╔══
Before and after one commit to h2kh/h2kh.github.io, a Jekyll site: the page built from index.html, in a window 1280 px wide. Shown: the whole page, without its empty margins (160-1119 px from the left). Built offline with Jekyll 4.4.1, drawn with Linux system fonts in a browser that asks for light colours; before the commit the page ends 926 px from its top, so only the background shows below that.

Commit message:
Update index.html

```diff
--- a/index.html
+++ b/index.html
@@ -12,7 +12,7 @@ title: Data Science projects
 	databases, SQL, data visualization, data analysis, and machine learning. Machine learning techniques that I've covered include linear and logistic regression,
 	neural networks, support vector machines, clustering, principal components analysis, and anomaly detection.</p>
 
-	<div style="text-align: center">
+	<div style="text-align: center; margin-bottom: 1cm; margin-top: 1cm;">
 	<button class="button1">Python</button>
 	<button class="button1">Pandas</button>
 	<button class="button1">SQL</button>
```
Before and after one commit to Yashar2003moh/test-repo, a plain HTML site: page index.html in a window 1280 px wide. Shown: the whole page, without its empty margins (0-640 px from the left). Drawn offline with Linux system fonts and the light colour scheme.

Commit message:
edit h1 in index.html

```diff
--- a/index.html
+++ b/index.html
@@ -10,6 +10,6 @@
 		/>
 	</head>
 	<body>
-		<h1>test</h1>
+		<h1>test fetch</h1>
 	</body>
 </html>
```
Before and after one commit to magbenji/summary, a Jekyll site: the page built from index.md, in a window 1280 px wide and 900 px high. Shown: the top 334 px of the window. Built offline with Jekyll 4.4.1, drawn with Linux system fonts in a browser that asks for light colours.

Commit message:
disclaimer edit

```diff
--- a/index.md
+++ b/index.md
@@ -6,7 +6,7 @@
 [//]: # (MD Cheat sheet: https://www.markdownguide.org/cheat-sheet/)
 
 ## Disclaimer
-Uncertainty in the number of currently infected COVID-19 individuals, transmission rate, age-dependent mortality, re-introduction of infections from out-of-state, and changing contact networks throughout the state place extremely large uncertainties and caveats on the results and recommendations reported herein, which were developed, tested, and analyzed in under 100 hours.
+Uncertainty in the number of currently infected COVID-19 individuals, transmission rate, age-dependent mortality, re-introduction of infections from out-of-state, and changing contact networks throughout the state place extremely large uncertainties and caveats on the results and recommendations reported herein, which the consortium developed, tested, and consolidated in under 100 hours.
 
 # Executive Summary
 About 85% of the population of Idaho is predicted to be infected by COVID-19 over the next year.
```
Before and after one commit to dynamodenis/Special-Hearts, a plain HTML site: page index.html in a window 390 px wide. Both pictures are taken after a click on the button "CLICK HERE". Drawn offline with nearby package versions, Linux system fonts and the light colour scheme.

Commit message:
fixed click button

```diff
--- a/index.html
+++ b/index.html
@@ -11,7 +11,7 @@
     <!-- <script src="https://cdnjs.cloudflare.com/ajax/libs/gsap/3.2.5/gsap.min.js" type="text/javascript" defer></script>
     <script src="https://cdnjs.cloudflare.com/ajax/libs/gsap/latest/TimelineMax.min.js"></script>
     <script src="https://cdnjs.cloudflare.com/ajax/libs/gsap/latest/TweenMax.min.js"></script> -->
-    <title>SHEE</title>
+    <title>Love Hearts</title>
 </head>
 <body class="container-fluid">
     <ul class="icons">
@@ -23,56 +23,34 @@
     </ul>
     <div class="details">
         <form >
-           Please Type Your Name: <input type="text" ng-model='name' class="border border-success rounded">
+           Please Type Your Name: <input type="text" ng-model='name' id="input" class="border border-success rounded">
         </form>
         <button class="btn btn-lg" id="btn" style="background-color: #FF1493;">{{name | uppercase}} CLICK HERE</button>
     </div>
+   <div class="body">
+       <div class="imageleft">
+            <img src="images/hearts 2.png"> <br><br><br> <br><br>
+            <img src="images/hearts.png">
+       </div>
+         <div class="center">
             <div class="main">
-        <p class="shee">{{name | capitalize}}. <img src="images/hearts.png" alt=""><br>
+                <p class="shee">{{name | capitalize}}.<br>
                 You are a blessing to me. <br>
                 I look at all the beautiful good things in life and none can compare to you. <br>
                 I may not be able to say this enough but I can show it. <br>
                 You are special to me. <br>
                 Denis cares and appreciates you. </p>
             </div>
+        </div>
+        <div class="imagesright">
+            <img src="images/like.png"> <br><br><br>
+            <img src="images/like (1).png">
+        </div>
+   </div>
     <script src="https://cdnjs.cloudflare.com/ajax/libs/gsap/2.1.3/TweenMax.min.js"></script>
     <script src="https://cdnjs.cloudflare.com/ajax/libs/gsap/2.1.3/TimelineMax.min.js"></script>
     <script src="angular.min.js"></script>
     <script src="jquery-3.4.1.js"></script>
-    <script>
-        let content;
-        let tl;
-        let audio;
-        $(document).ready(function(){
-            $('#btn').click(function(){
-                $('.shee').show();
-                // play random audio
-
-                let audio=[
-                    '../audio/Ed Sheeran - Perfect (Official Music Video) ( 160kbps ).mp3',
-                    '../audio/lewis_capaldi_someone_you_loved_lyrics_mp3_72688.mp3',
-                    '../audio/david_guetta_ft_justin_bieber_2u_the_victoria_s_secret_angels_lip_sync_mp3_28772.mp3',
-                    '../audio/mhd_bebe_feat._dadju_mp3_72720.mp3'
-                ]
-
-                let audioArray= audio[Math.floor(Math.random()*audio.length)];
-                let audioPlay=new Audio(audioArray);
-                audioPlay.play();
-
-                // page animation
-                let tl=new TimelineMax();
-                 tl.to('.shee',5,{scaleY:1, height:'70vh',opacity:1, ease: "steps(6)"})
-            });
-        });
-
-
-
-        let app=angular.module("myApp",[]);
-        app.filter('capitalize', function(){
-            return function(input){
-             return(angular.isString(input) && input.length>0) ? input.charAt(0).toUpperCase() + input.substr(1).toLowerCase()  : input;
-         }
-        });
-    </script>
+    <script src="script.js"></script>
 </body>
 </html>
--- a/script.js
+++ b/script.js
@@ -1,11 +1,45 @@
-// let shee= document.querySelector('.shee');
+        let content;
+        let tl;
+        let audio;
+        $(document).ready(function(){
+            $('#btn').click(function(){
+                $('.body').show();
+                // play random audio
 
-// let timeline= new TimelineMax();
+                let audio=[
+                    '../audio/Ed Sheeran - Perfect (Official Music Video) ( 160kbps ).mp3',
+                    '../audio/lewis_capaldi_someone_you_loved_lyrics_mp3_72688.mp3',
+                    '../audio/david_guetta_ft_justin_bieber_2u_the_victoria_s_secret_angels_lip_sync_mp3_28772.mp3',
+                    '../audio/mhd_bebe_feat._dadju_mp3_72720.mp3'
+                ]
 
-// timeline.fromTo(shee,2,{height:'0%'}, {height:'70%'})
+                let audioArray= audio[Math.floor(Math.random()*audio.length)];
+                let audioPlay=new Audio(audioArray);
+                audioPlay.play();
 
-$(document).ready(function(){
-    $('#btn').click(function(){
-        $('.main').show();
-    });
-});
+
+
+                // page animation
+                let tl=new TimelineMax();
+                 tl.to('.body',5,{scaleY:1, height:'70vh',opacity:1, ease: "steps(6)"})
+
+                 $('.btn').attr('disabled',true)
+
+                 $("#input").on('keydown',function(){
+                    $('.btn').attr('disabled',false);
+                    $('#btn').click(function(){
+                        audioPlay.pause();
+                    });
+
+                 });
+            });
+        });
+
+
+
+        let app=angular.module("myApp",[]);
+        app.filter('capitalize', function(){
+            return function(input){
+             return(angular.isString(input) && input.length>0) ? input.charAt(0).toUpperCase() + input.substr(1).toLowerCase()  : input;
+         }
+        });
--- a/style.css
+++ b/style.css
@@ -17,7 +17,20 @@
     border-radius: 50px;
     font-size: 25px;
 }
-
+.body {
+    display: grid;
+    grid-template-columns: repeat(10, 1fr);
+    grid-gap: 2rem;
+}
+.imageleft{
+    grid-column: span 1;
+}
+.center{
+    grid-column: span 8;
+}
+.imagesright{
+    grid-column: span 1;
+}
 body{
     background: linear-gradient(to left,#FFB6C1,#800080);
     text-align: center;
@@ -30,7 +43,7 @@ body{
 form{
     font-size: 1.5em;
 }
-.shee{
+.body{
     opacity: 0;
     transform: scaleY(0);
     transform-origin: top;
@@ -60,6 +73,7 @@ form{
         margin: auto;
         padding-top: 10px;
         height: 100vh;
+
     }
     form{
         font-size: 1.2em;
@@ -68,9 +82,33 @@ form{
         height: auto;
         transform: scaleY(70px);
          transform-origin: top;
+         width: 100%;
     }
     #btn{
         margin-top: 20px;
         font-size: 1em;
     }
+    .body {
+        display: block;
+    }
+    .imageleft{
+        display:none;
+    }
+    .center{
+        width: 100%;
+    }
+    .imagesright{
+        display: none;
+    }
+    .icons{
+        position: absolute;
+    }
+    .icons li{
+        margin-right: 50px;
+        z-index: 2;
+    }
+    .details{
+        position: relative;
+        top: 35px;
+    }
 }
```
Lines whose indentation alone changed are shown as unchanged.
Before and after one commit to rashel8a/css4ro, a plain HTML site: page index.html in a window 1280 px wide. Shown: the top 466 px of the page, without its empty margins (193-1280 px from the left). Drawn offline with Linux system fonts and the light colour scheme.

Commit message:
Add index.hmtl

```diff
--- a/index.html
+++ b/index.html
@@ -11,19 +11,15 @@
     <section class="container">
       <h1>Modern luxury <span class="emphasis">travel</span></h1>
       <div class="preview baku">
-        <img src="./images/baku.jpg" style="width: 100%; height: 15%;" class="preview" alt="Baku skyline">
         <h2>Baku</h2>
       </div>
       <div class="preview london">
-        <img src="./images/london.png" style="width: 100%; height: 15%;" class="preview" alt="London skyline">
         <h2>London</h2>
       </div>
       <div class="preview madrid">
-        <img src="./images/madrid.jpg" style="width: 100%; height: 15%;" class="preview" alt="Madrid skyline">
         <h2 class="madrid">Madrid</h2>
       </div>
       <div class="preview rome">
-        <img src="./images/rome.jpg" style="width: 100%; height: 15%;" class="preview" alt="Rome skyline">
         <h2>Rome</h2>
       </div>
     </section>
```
╚══
Provide only the number of lines in the entries that hold the word "transform".

4